◆ **Aim of the exercise**: Look through the records, and wherever the string "then" turns up, copy out that line.

◆ **Entries provided**:
========

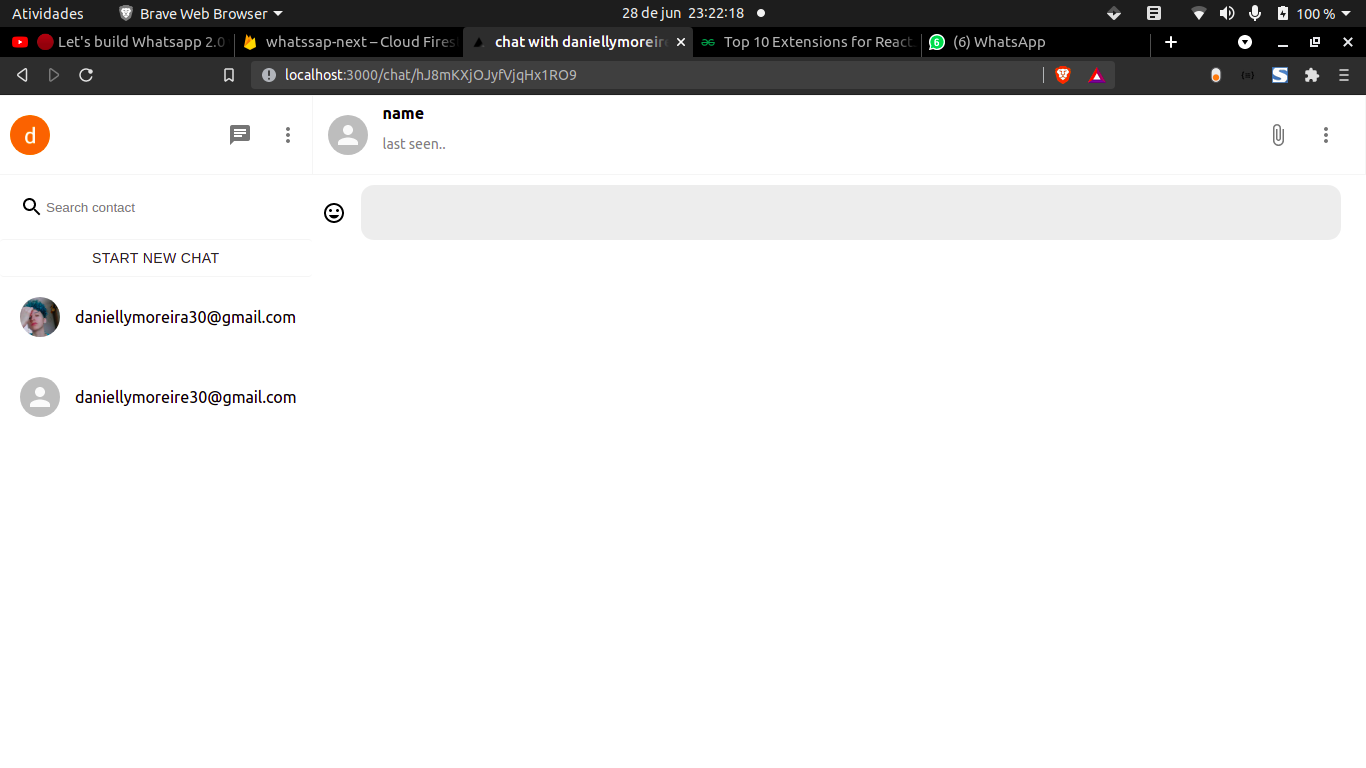
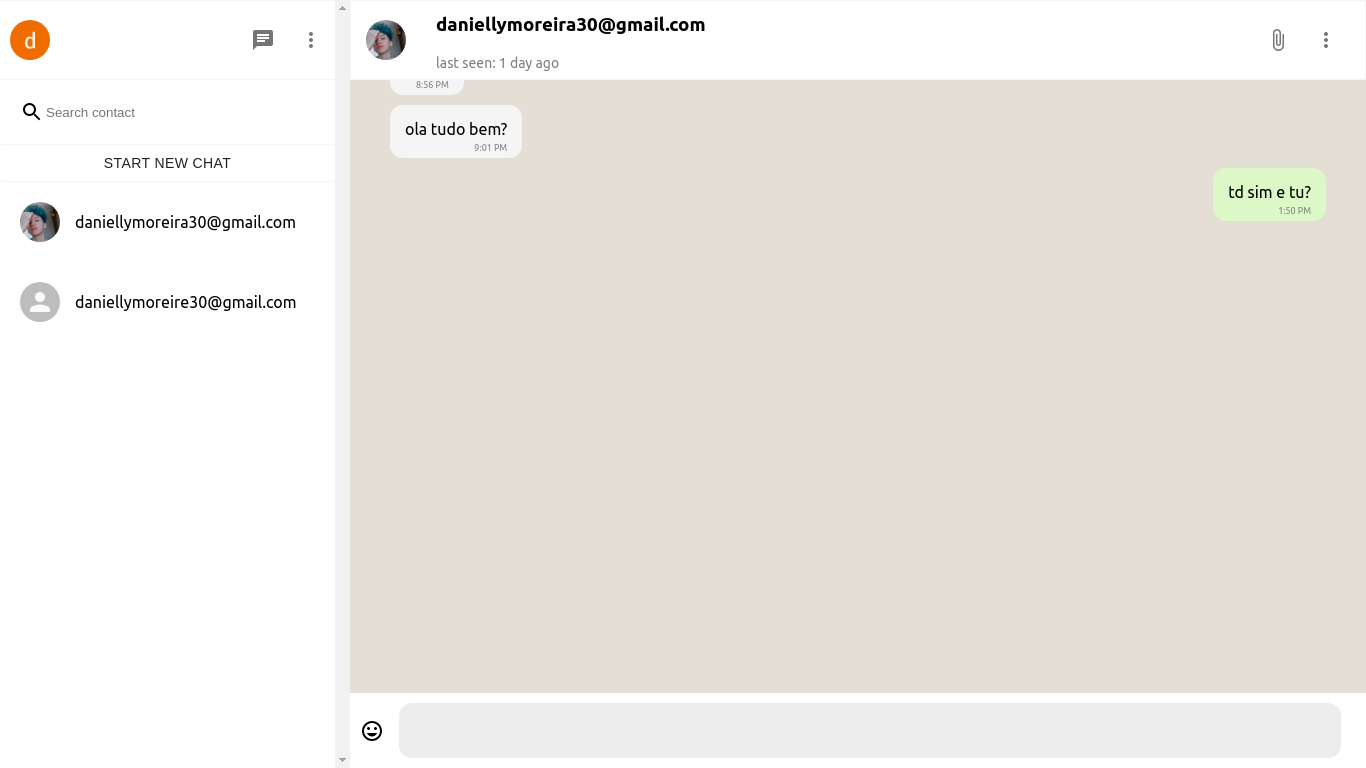
finish

diff --git a/components/ChatScreen/ChatScreen.js b/components/ChatScreen/ChatScreen.js
@@ -6,9 +6,15 @@ import { useCollection } from 'react-firebase-hooks/firestore';
 import styled from 'styled-components';
 import { auth, db } from '../../firebase';
 import Messages from '../Messages/Messages';
+import firebase from 'firebase';
+import { useRef, useState } from 'react';
+import GetRecipientEmail from '../../utils/GetRecipientEmail';
+import TimeAgo from 'timeago-react';
 
 function ChatScreen({ chat, messages }) {
   const [user] = useAuthState(auth);
+  const [input, setInput] = useState('');
+  const endOfMessagesRef = useRef(null);
   const router = useRouter();
   const [messagesSnapshot] = useCollection(
     db
@@ -29,15 +35,69 @@ function ChatScreen({ chat, messages }) {
           }}
         />
       ));
+    } else {
+      return JSON.parse(messages).map((message) => (
+        <Messages key={message.id} user={message.user} message={message} />
+      ));
     }
   };
+  const scrollToBottom = () => {
+    endOfMessagesRef.current.scrollIntoView({
+      behavior: 'smooth',
+      block: 'start',
+    });
+  };
+  const sendMessage = (e) => {
+    e.preventDefault();
+    db.collection('users').doc(user.uid).set(
+      {
+        lastSeen: firebase.firestore.FieldValue.serverTimestamp(),
+      },
+      { merge: true },
+    );
+
+    db.collection('chats').doc(router.query.id).collection('messages').add({
+      timestamp: firebase.firestore.FieldValue.serverTimestamp(),
+      message: input,
+      user: user.email,
+      photoURL: user.photoURL,
+    });
+    setInput('');
+    scrollToBottom();
+  };
+  //get data for how chat with
+  const recipientEmail = GetRecipientEmail(chat.users, user);
+
+  const [recipientSnapshot] = useCollection(
+    db.collection('users').where('email', '==', recipientEmail),
+  );
+  const recipient = recipientSnapshot?.docs?.[0]?.data();
+
   return (
     <Container>
       <Header>
-        <Avatar />
+        {recipient ? (
+          <UseAvatar src={recipient?.photoURL} />
+        ) : (
+          <UseAvatar src={recipientEmail[0]} />
+        )}
+        {/* <Avatar /> */}
         <ContactInformation>
-          <strong>name</strong>
-          <p>last seen..</p>
+          <strong>
+            <h3>{recipientEmail}</h3>
+          </strong>
+          {recipientSnapshot ? (
+            <p>
+              last seen:{' '}
+              {recipient?.lastSeen?.toDate() ? (
+                <TimeAgo datetime={recipient?.lastSeen?.toDate()} />
+              ) : (
+                'Never'
+              )}
+            </p>
+          ) : (
+            <p>On Loading</p>
+          )}
         </ContactInformation>
         <HeaderIcons>
           <IconButton>
@@ -50,11 +110,17 @@ function ChatScreen({ chat, messages }) {
       </Header>
       <MessageContainer>
         {showMessages()}
-        <EndOfMessages />
+        <EndOfMessages ref={endOfMessagesRef} />
       </MessageContainer>
       <InputContainer>
         <InsertEmoticon />
-        <Input />
+        <Input value={input} onChange={(e) => setInput(e.target.value)} />
+        <button
+          hidden
+          disabled={!input}
+          type='submit'
+          onClick={sendMessage}
+        ></button>
       </InputContainer>
     </Container>
   );
@@ -87,7 +153,11 @@ const ContactInformation = styled.div`
   }
 `;
 const HeaderIcons = styled.div``;
-const MessageContainer = styled.div``;
+const MessageContainer = styled.div`
+  background-color: #e5ded5;
+  min-height: 90vh;
+  padding: 30px;
+`;
 const EndOfMessages = styled.div``;
 const InputContainer = styled.form`
   position: sticky;
@@ -109,4 +179,7 @@ const Input = styled.input`
   flex: 1;
   align-items: center;
   outline: 0;
+`;
+const UseAvatar = styled(Avatar)`
+  margin-right: 15px;
 `;

diff --git a/components/Messages/Messages.js b/components/Messages/Messages.js
@@ -1,8 +1,19 @@
 import styled from 'styled-components';
+import { auth } from '../../firebase';
+import { useAuthState } from 'react-firebase-hooks/auth';
+import moment from 'moment';
+
 function Messages({ user, message }) {
+  const [userLoggedIn] = useAuthState(auth);
+  const TypeOfUser = user === userLoggedIn?.email ? Sender : Receiver;
   return (
     <Container>
-      <p>message page</p>
+      <TypeOfUser>
+        {message.message}
+        <Timestamp>
+          {message.timestamp ? moment(message.timestamp).format('LT') : '..'}
+        </Timestamp>
+      </TypeOfUser>
     </Container>
   );
 }
@@ -10,3 +21,32 @@ function Messages({ user, message }) {
 export default Messages;
 
 const Container = styled.div``;
+const MARGIN = '10px';
+const MessageElement = styled.p`
+  width: fit-content;
+  padding: 15px;
+  border-radius: 13px;
+  margin: ${MARGIN};
+  padding-bottom: 20px;
+  position: relative;
+  text-align: right;
+  min-width: 60px;
+`;
+const Receiver = styled(MessageElement)`
+  text-align: left;
+  background-color: whitesmoke;
+`;
+const Sender = styled(MessageElement)`
+  margin-left: auto;
+  background-color: #dcf8c6;
+`;
+const Timestamp = styled.span`
+  font-size: 9px;
+  color: gray;
+  padding: 5px;
+  text-align: right;
+  position: absolute;
+  right: 0;
+  bottom: 0;
+  margin-right: ${MARGIN};
+`;

diff --git a/components/Sidebar/index.js b/components/Sidebar/index.js
@@ -86,9 +86,22 @@ const SidebarButton = styled(Button)`
     border-top: 1px solid whitesmoke;
   }
 `;
+const Container = styled.div`
+  flex: 0.45;
+  min-width: 300px;
+  max-width: 350px;
+  height: 100vh;
+  border-color: 1px solid whitesmoke;
+  */ ::-webkit-scrollbar {
+    display: none;
+  }
+  overflow-y: scroll;
+  -ms-overflow-style: none; // edge / brave
+  scrollbar-width: none; //fiferox
+`;
+
 const IconsContainer = styled.div``;
 
-const Container = styled.div``;
 const Header = styled.div`
   background-color: white;
   height: 80px;

diff --git a/pages/chat/[id].js b/pages/chat/[id].js
@@ -27,13 +27,13 @@ export default Chat;
 
 export async function getServerSideProps(context) {
   const ref = db.collection('chats').doc(context.query.id);
-  const messagesRef = await ref
+  const messagesRes = await ref
     .collection('messages')
     .orderBy('timestamp', 'asc')
     .get();
 
-  const messages = messagesRef.docs
-    .map(() => ({
+  const messages = messagesRes.docs
+    .map((doc) => ({
       id: doc.id,
       ...doc.data(),
     }))

diff --git a/README.md b/README.md
@@ -1,8 +1,8 @@
 <p align="center">
-  <img alt="whatssap-home" src="./whatsapp60.png" width="100% "
+  <img alt="whatsapp-home" src="./whatsapp60.png" width="100% "
   >
 </p>
-<p align='center'> Whatssap 2/3 finish<p/>
+<p align='center'> finish<p/>
 
 <p align="center">
   <a href="#-projeto">Projeto</a>&nbsp;&nbsp;&nbsp;|&nbsp;&nbsp;&nbsp;
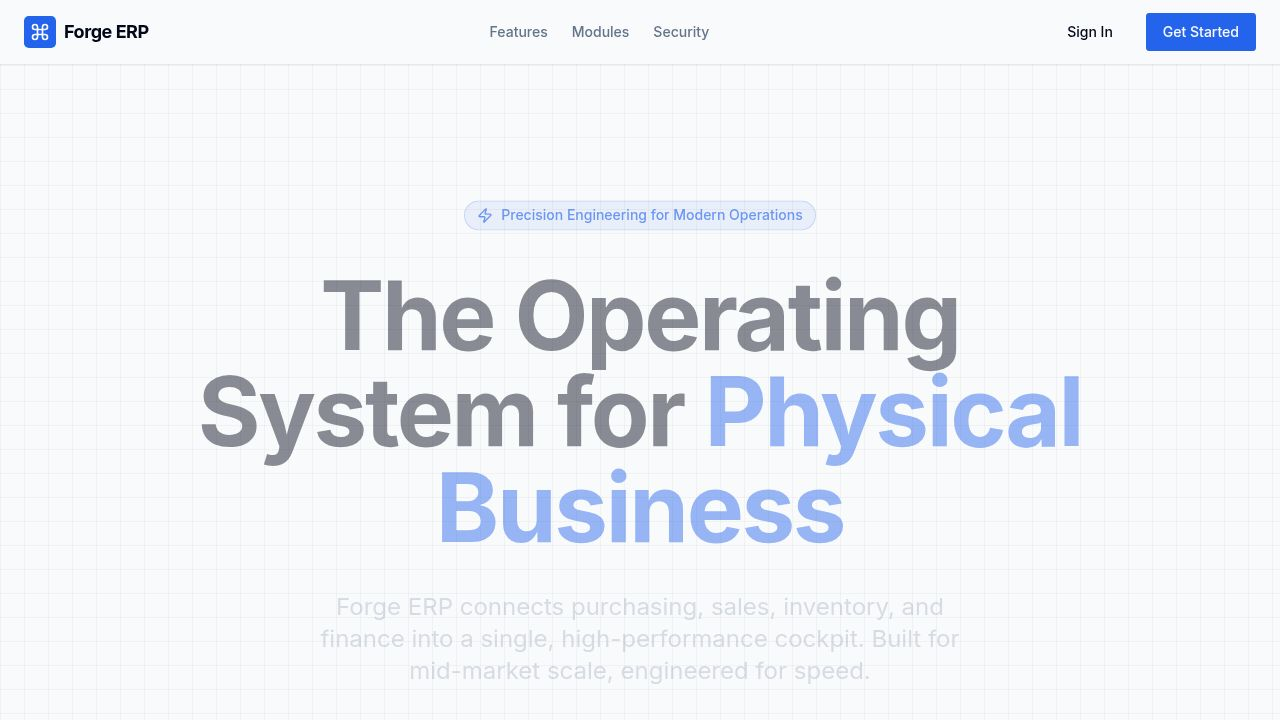
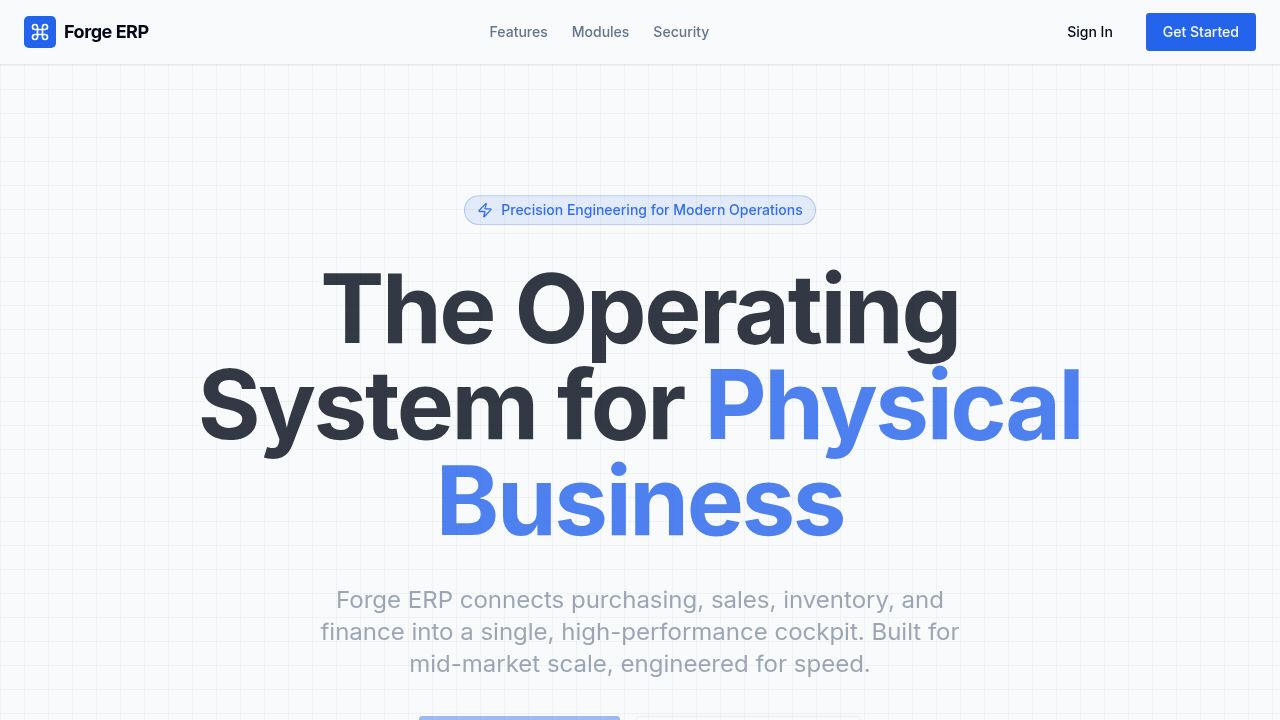
Task #52: Reset tenant data and set up Global Admin login
What changed
- Added `scripts/reset-tenant-data.sh`: dev-only one-shot wipe that
  `DELETE FROM tenants` (cascades to all 50+ tenant-scoped tables) and
  `TRUNCATE`s `audit_logs`, `onboarding_sessions`, and `users`. Schema,
  enums and RLS policies are untouched. Ran it once — all counts now zero.
- Added `scripts/src/grant-super-admin.ts` + a workspace `pnpm
  grant-super-admin <email>` script (root forwards to
  `@user/scripts grant-super-admin`). Looks up the active
  tenant_membership for the email (case-insensitive), promotes/demotes
  to/from super_admin, writes an audit_log entry attributed to
  `cli:bootstrap`, and prints the tenant + clerk_id it touched. Exits
  non-zero with a friendly message on zero or multiple matches. `--revoke`
  flag demotes back to tenant_admin and is itself blocked by the
  platform-wide last-super_admin guard.
- Added a dedicated "Make super admin" / "Revoke super admin" row action
  to the Super Admin → Tenant detail → Members card
  (`super-admin.tsx`). Reuses the existing PATCH endpoint. Removed
  super_admin from the regular role dropdown so the dedicated button is
  the canonical path.
- Updated `replit.md` with a "Granting super_admin" section covering the
  CLI, the in-UI button, the platform-wide guard, and the reset script.

Backend changes — none required
- The existing PATCH `/admin/tenants/:id/members/:membershipId` already
  accepts `super_admin` in its allowed-role list AND already enforces a
[…]

diff --git a/scripts/src/grant-super-admin.ts b/scripts/src/grant-super-admin.ts
@@ -1,0 +1,150 @@
+/**
+ * grant-super-admin: Promote (or revoke) a tenant_membership to super_admin.
+ *
+ * Usage:
+ *   pnpm grant-super-admin <email>           # promote to super_admin
+ *   pnpm grant-super-admin <email> --revoke  # demote back to tenant_admin
+ *
+ * Looks up the active tenant_memberships row for <email> (case-insensitive),
+ * updates its `role`, and writes an audit_log entry attributed to
+ * `cli:bootstrap`.
+ *
+ * Errors clearly when there are zero or multiple matches. The user must have
+ * already signed up via Clerk and completed onboarding (which is what creates
+ * the membership row this script promotes).
+ */
+import {
+  adminPool,
+  tenantMembershipsTable,
+  tenantsTable,
+  auditLogsTable,
+} from "@workspace/db";
+import { drizzle } from "drizzle-orm/node-postgres";
+import * as schema from "@workspace/db/schema";
+import { sql, eq, and } from "drizzle-orm";
+
+const adminDb = drizzle(adminPool, { schema });
+
+async function main(): Promise<number> {
+  const args = process.argv.slice(2).filter((a) => a !== "--");
+  const revoke = args.includes("--revoke");
+  const positional = args.filter((a) => !a.startsWith("--"));
+  const email = positional[0];
+
+  if (!email) {
+    console.error("Usage: pnpm grant-super-admin <email> [--revoke]");
+    return 2;
+  }
+
+  const lowered = email.trim().toLowerCase();
+  const newRole: "super_admin" | "tenant_admin" = revoke
+    ? "tenant_admin"
+    : "super_admin";
+
+  const matches = await adminDb
+    .select({
+      id: tenantMembershipsTable.id,
+      tenantId: tenantMembershipsTable.tenantId,
+      tenantName: tenantsTable.name,
+      tenantSlug: tenantsTable.slug,
+      clerkId: tenantMembershipsTable.clerkId,
+      email: tenantMembershipsTable.email,
+      role: tenantMembershipsTable.role,
+      isActive: tenantMembershipsTable.isActive,
+    })
+    .from(tenantMembershipsTable)
+    .innerJoin(tenantsTable, eq(tenantsTable.id, tenantMembershipsTable.tenantId))
+    .where(
+      and(
+        sql`lower(${tenantMembershipsTable.email}) = ${lowered}`,
+        eq(tenantMembershipsTable.isActive, "true"),
+      ),
+    );
+
+  if (matches.length === 0) {
+    console.error(
+      `No active tenant_membership found for "${email}". The user must sign up via Clerk and complete onboarding before promotion.`,
+    );
+    return 1;
+  }
+  if (matches.length > 1) {
+    console.error(
+      `Multiple active memberships found for "${email}" — refusing to promote ambiguously. Found:`,
+    );
+    for (const m of matches) {
+      console.error(
+        `  membership_id=${m.id} tenant=${m.tenantName} (${m.tenantSlug}, id=${m.tenantId}) clerk_id=${m.clerkId} role=${m.role}`,
+      );
+    }
+    return 1;
+  }
+
+  const target = matches[0]!;
+
+  if (revoke && target.role !== "super_admin") {
+    console.error(
+      `Membership for "${email}" is not a super_admin (current role: ${target.role}). Nothing to revoke.`,
+    );
+    return 1;
+  }
+
+  if (!revoke && target.role === "super_admin") {
+    console.log(
+      `Membership for "${email}" is already super_admin. No change.`,
+    );
+    return 0;
+  }
+
+  // Last-super-admin platform protection on revoke
+  if (revoke) {
+    const [{ remaining } = { remaining: 0 }] = await adminDb
+      .select({ remaining: sql<number>`COUNT(*)::int` })
+      .from(tenantMembershipsTable)
+      .where(
+        sql`${tenantMembershipsTable.role} = 'super_admin'
+            AND ${tenantMembershipsTable.isActive} = 'true'
+            AND ${tenantMembershipsTable.id} <> ${target.id}`,
+      );
+    if (Number(remaining) === 0) {
+      console.error(
+        `Refusing to revoke "${email}" — at least one active super_admin must remain on the platform.`,
+      );
+      return 1;
+    }
+  }
+
+  await adminDb.transaction(async (tx) => {
+    await tx
+      .update(tenantMembershipsTable)
+      .set({ role: newRole })
+      .where(eq(tenantMembershipsTable.id, target.id));
+
+    await tx.insert(auditLogsTable).values({
+      tenantId: target.tenantId,
+      actorClerkId: "cli:bootstrap",
+      actorEmail: "cli:bootstrap",
+      action: revoke ? "tenant_member.revoke_super_admin" : "tenant_member.grant_super_admin",
+      entityType: "tenant_membership",
+      entityId: String(target.id),
+      oldValues: { role: target.role },
+      newValues: { role: newRole },
+    });
+  });
+
+  console.log(
+    `${revoke ? "Revoked" : "Granted"} ${revoke ? "super_admin from" : "super_admin to"} "${target.email}" ` +
+      `(membership_id=${target.id}, tenant=${target.tenantName} [${target.tenantSlug}, id=${target.tenantId}], clerk_id=${target.clerkId}).`,
+  );
+  return 0;
+}
+
+main()
+  .then(async (code) => {
+    await adminPool.end().catch(() => {});
+    process.exit(code);
+  })
+  .catch(async (err) => {
+    console.error(err);
+    await adminPool.end().catch(() => {});
+    process.exit(1);
+  });

diff --git a/artifacts/forge-erp/src/pages/super-admin.tsx b/artifacts/forge-erp/src/pages/super-admin.tsx
@@ -635,6 +635,9 @@ function ConfirmDialog({
 
 // ── Tenant members card ───────────────────────────────────────────────────────
 
+// Tenant-scoped roles selectable from the per-row dropdown.
+// `super_admin` is intentionally excluded — it's a platform-wide role and is
+// granted/revoked via the dedicated "Make/Revoke super admin" button below.
 const ROLE_OPTIONS: Array<AdminTenantMember["role"]> = [
   "tenant_admin",
   "purchaser",
@@ -642,7 +645,6 @@ const ROLE_OPTIONS: Array<AdminTenantMember["role"]> = [
   "approver",
   "accountant",
   "viewer",
-  "super_admin",
 ];
 
 function RoleBadge({ role }: { role: string }) {
@@ -1015,6 +1017,40 @@ function TenantMembersCard({
                       )}
                     </Button>
                   </div>
+                  {/* Dedicated platform-wide super_admin grant/revoke. */}
+                  {!isPending && (
+                    <div className="flex items-center gap-2 pt-1">
+                      <Button
+                        variant={
+                          m.role === "super_admin" ? "destructive" : "secondary"
+                        }
+                        size="sm"
+                        className="h-7 text-xs whitespace-nowrap"
+                        onClick={() =>
+                          handleUpdate(m.id, {
+                            role:
+                              m.role === "super_admin"
+                                ? "tenant_admin"
+                                : "super_admin",
+                          })
+                        }
+                        disabled={updateMember.isPending || !m.isActive}
+                        data-testid={`member-toggle-super-admin-${m.id}`}
+                        title={
+                          !m.isActive
+                            ? "Reactivate the member before changing super_admin status"
+                            : m.role === "super_admin"
+                              ? "Demote this user back to tenant_admin"
+                              : "Grant platform-wide super_admin access"
+                        }
+                      >
+                        <Shield className="mr-1 h-3 w-3" />
+                        {m.role === "super_admin"
+                          ? "Revoke super admin"
+                          : "Make super admin"}
+                      </Button>
+                    </div>
+                  )}
                 </div>
               );
             })}

diff --git a/replit.md b/replit.md
@@ -26,6 +26,7 @@ The frontend utilizes React with Vite, styled using Tailwind CSS v4, shadcn/ui f
 **Feature Specifications:**
 - **Multi-tenancy:** Core to the platform, with a `tenants` table and RLS policies ensuring data segregation.
 - **Role-Based Access Control (RBAC):** Defined roles (`super_admin`, `tenant_admin`, `purchaser`, `warehouse`, `approver`, `accountant`, `viewer`) govern access.
+- **Granting super_admin:** Bootstrap the first platform admin from a shell with `pnpm grant-super-admin <email>` (the user must already have signed up via Clerk and completed onboarding so a tenant_membership row exists). Pass `--revoke` to demote back to `tenant_admin`. Once at least one super_admin exists, additional super_admins can be granted/revoked from the UI: Super Admin → Tenant detail → Members → "Make super admin" / "Revoke super admin" button. The PATCH and CLI both enforce a platform-wide last-super_admin guard (`code: "LAST_SUPER_ADMIN"`) so the platform can never be locked out. To wipe all tenant data in dev, run `bash scripts/reset-tenant-data.sh` (deletes from `tenants` cascading to all tenant-scoped tables, then truncates `audit_logs`, `onboarding_sessions`, `users`).
 - **Audit Logging:** A comprehensive `audit_logs` table records all system actions. Super admins can browse audit history via the "Audit Logs" tab on `/super-admin`, with client-side filtering by tenant and action and 50-per-page pagination.
 - **Onboarding Wizard:** A 5-step self-serve onboarding process for new tenants, including company details, structure, master data import, plan/payment setup, and team invitations.
 - **Modules:**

========

◆ **Response to this task**:
+  .then(async (code) => {
+- **Granting super_admin:** Bootstrap the first platform admin from a shell with `pnpm grant-super-admin <email>` (the user must already have signed up via Clerk and completed onboarding so a tenant_membership row exists). Pass `--revoke` to demote back to `tenant_admin`. Once at least one super_admin exists, additional super_admins can be granted/revoked from the UI: Super Admin → Tenant detail → Members → "Make super admin" / "Revoke super admin" button. The PATCH and CLI both enforce a platform-wide last-super_admin guard (`code: "LAST_SUPER_ADMIN"`) so the platform can never be locked out. To wipe all tenant data in dev, run `bash scripts/reset-tenant-data.sh` (deletes from `tenants` cascading to all tenant-scoped tables, then truncates `audit_logs`, `onboarding_sessions`, `users`).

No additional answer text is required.